We spend a lot of time, as investors, obsessing over our portfolios.
The big winners. The big losers. The ones that got away.
It can even be healthy (well, the ‘keeping score’ part, not the obsessing part).
Like it or not, this investing game has a very stark, unforgiving scorecard.
Either you’re making money, or you’re not.
Either you’re beating the market, or you’re not.
There’s nowhere to hide.
(Actually, there are plenty of places to hide, for the dishonest. There is no shortage of underperforming fund managers and investment advisers who simply ignore their past failures, hide them, or simply rebrand. If you’re taking advice, ask to see the whole truth!)
But, if you’re honest — and you really want to invest well — the scoreboard is the brutal truth.
I’m pleased to say that the service I run, Motley Fool Share Advisor, is currently showing an average return, per recommendation, of 60.5%, compared to 39.6% for the All Ordinaries Index (ASX: XAO) (both including dividends) since inception in 2011.
That’s every recommendation. Ever.
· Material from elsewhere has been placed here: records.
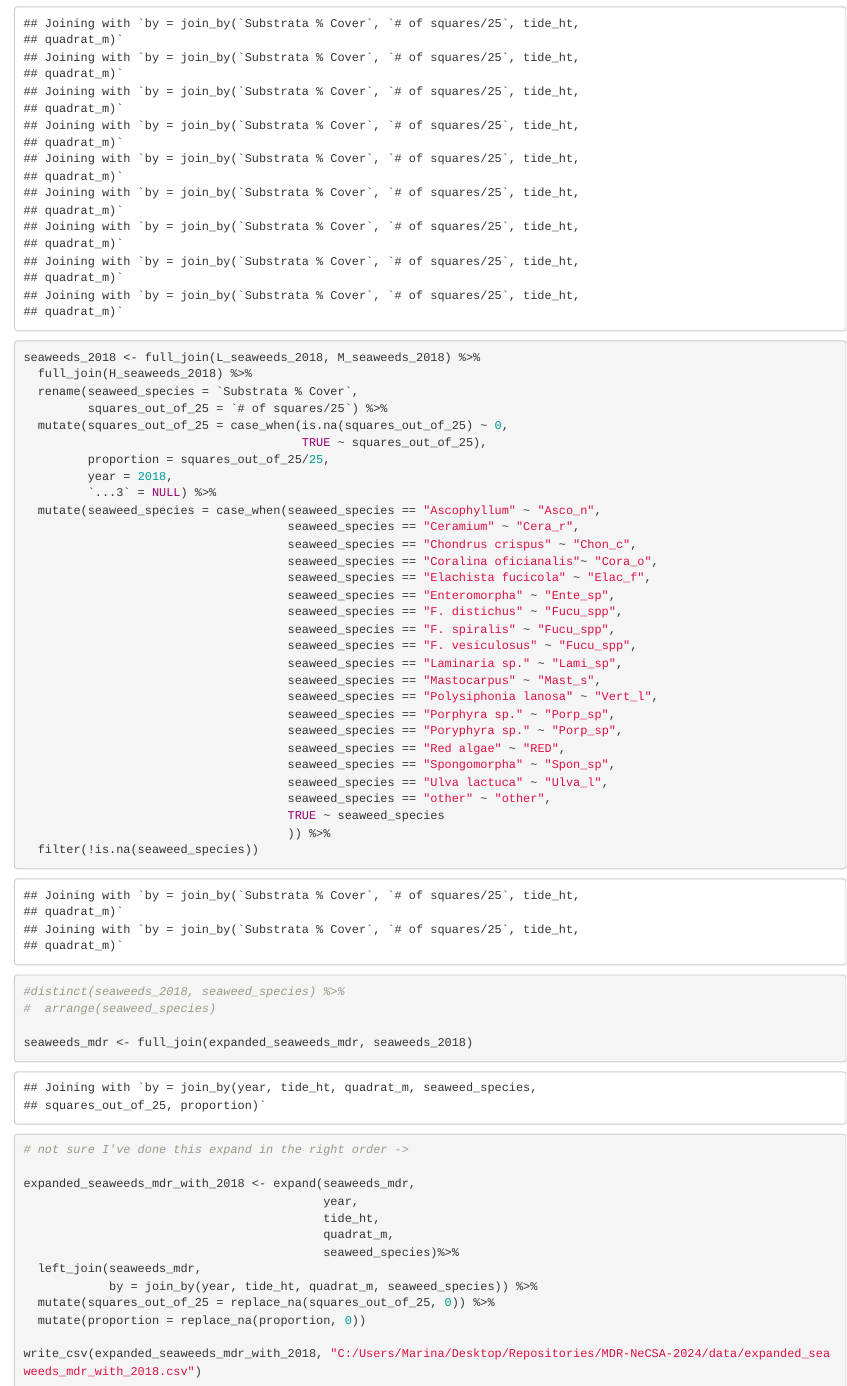
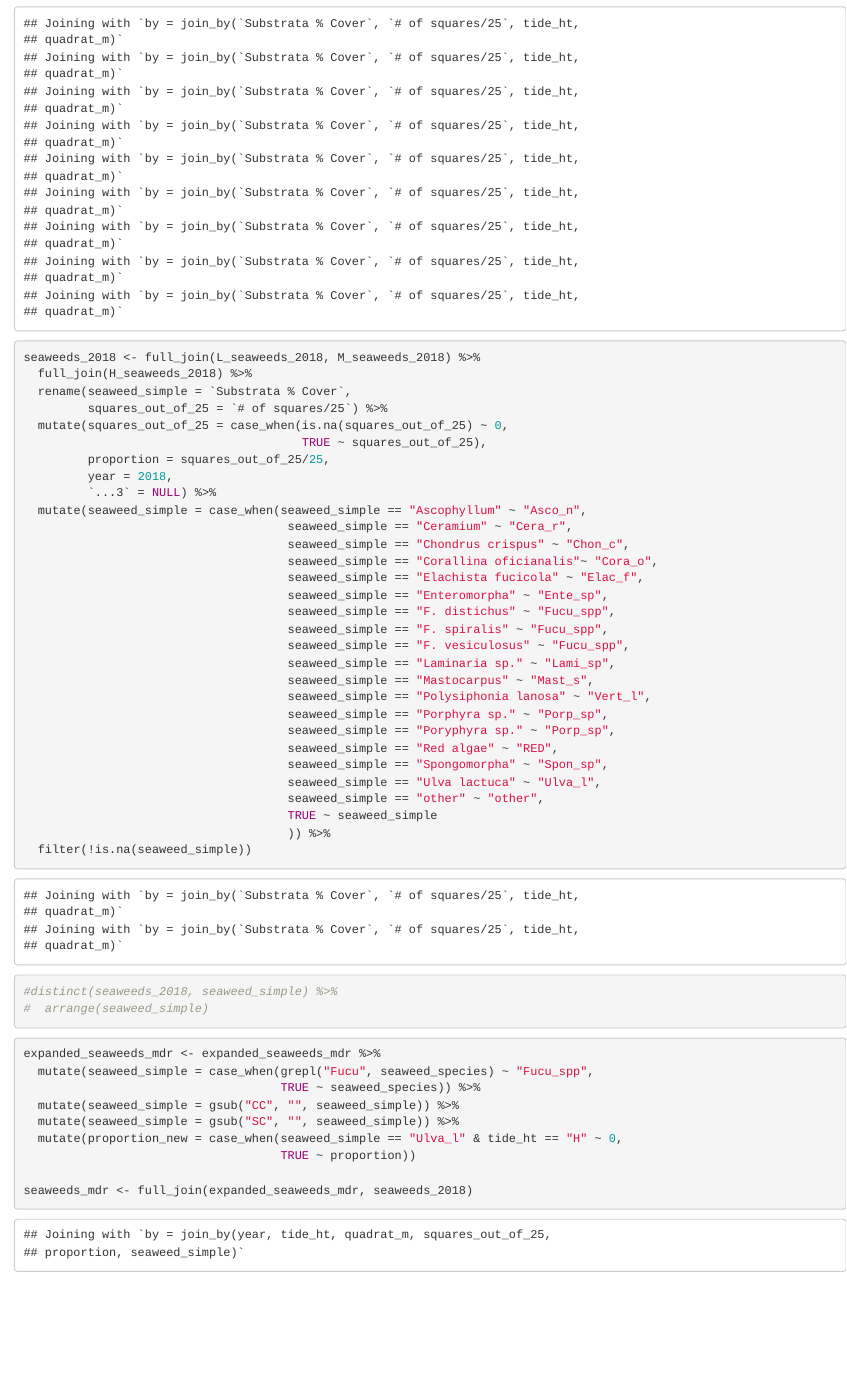
Before and after one commit to mschnell12/MDR-NeCSA-2024, an R Markdown document (tidy-NeCSA-horizontal-2018.Rmd): the page in a window 1100 px wide, from 7080 px down. Rendered offline with R 4.5, knitr and Pandoc, with nearby package versions.

Commit message:
Join and expand and join 2018 with previous seaweed data

````diff
--- a/tidy-NeCSA-horizontal-2018.Rmd
+++ b/tidy-NeCSA-horizontal-2018.Rmd
@@ -257,51 +257,63 @@ H_seaweeds_2018 <- full_join(H00_2018, H03_2018) %>%
 
 seaweeds_2018 <- full_join(L_seaweeds_2018, M_seaweeds_2018) %>%
   full_join(H_seaweeds_2018) %>%
-  rename(seaweed_species = `Substrata % Cover`,
+  rename(seaweed_simple = `Substrata % Cover`,
          squares_out_of_25 = `# of squares/25`) %>%
   mutate(squares_out_of_25 = case_when(is.na(squares_out_of_25) ~ 0,
                                        TRUE ~ squares_out_of_25),
          proportion = squares_out_of_25/25,
          year = 2018,
          `...3` = NULL) %>%
-  mutate(seaweed_species = case_when(seaweed_species == "Ascophyllum" ~ "Asco_n",
-                                     seaweed_species == "Ceramium" ~ "Cera_r",
-                                     seaweed_species == "Chondrus crispus" ~ "Chon_c",
-                                     seaweed_species == "Coralina oficianalis"~ "Cora_o",
-                                     seaweed_species == "Elachista fucicola" ~ "Elac_f",
-                                     seaweed_species == "Enteromorpha" ~ "Ente_sp",
-                                     seaweed_species == "F. distichus" ~ "Fucu_spp",
-                                     seaweed_species == "F. spiralis" ~ "Fucu_spp",
-                                     seaweed_species == "F. vesiculosus" ~ "Fucu_spp",
-                                     seaweed_species == "Laminaria sp." ~ "Lami_sp",
-                                     seaweed_species == "Mastocarpus" ~ "Mast_s",
-                                     seaweed_species == "Polysiphonia lanosa" ~ "Vert_l",
-                                     seaweed_species == "Porphyra sp." ~ "Porp_sp",
-                                     seaweed_species == "Poryphyra sp." ~ "Porp_sp",
-                                     seaweed_species == "Red algae" ~ "RED",
-                                     seaweed_species == "Spongomorpha" ~ "Spon_sp",
-                                     seaweed_species == "Ulva lactuca" ~ "Ulva_l",
-                                     seaweed_species == "other" ~ "other",
-                                     TRUE ~ seaweed_species
+  mutate(seaweed_simple = case_when(seaweed_simple == "Ascophyllum" ~ "Asco_n",
+                                     seaweed_simple == "Ceramium" ~ "Cera_r",
+                                     seaweed_simple == "Chondrus crispus" ~ "Chon_c",
+                                     seaweed_simple == "Corallina oficianalis"~ "Cora_o",
+                                     seaweed_simple == "Elachista fucicola" ~ "Elac_f",
+                                     seaweed_simple == "Enteromorpha" ~ "Ente_sp",
+                                     seaweed_simple == "F. distichus" ~ "Fucu_spp",
+                                     seaweed_simple == "F. spiralis" ~ "Fucu_spp",
+                                     seaweed_simple == "F. vesiculosus" ~ "Fucu_spp",
+                                     seaweed_simple == "Laminaria sp." ~ "Lami_sp",
+                                     seaweed_simple == "Mastocarpus" ~ "Mast_s",
+                                     seaweed_simple == "Polysiphonia lanosa" ~ "Vert_l",
+                                     seaweed_simple == "Porphyra sp." ~ "Porp_sp",
+                                     seaweed_simple == "Poryphyra sp." ~ "Porp_sp",
+                                     seaweed_simple == "Red algae" ~ "RED",
+                                     seaweed_simple == "Spongomorpha" ~ "Spon_sp",
+                                     seaweed_simple == "Ulva lactuca" ~ "Ulva_l",
+                                     seaweed_simple == "other" ~ "other",
+                                     TRUE ~ seaweed_simple
                                      )) %>%
-  filter(!is.na(seaweed_species))
+  filter(!is.na(seaweed_simple))
 
-#distinct(seaweeds_2018, seaweed_species) %>%
-#  arrange(seaweed_species)
+#distinct(seaweeds_2018, seaweed_simple) %>%
+#  arrange(seaweed_simple)
+
+```
+
+```{r join-and-expand-and-join}
+
+expanded_seaweeds_mdr <- expanded_seaweeds_mdr %>%
+  mutate(seaweed_simple = case_when(grepl("Fucu", seaweed_species) ~ "Fucu_spp",
+                                    TRUE ~ seaweed_species)) %>%
+  mutate(seaweed_simple = gsub("CC", "", seaweed_simple)) %>%
+  mutate(seaweed_simple = gsub("SC", "", seaweed_simple)) %>%
+  mutate(proportion_new = case_when(seaweed_simple == "Ulva_l" & tide_ht == "H" ~ 0,
+                                    TRUE ~ proportion))
 
 seaweeds_mdr <- full_join(expanded_seaweeds_mdr, seaweeds_2018)
 
-# not sure I've done this expand in the right order ->
 
 expanded_seaweeds_mdr_with_2018 <- expand(seaweeds_mdr,
                                           year,
                                           tide_ht,
                                           quadrat_m,
-                                          seaweed_species)%>%
+                                          seaweed_simple)%>%
   left_join(seaweeds_mdr,
-            by = join_by(year, tide_ht, quadrat_m, seaweed_species)) %>%
+            by = join_by(year, tide_ht, quadrat_m, seaweed_simple)) %>%
   mutate(squares_out_of_25 = replace_na(squares_out_of_25, 0)) %>%
-  mutate(proportion = replace_na(proportion, 0))
+  mutate(proportion = replace_na(proportion, 0)) %>%
+  mutate(proportion_new = replace_na(proportion_new, 0))
 
 write_csv(expanded_seaweeds_mdr_with_2018, "C:/Users/Marina/Desktop/Repositories/MDR-NeCSA-2024/data/expanded_seaweeds_mdr_with_2018.csv")
 
````
Also changed, not shown: data/expanded_seaweeds_mdr_with_2018.csv.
The great, the good, the ordinary and the terrible.
Not just over an arbitrary time frame.
Not just some of our recommendations.
Every stock, ever recommended.
Individually, there have been some big winners and some big losers.
And, by the way, our members get to see all of that information, in all its glory, on the site.
We hide nothing.
Still, a scorecard can be, if not misleading, not quite the full story.
Here’s an example:
One of my recommendations is up 15% since 2016.
The market is up 60%.
So, we’ve made money, but lost to the index.
Still, those numbers hide an important lesson.
The company is Virtus Health Ltd (ASX: VRT), the assisted reproduction (IVF) provider.
See, at one point, our Virtus recommendation, with a cost basis of $5.39, had fallen to $1.56 — a plunge of more than 70%.
That was in the depths of the COVID market crash.
The shares are trading at $6.13 at the time of writing — close enough to four times their price of just 11 short months ago.
That 300% gain won’t show up anywhere, of course.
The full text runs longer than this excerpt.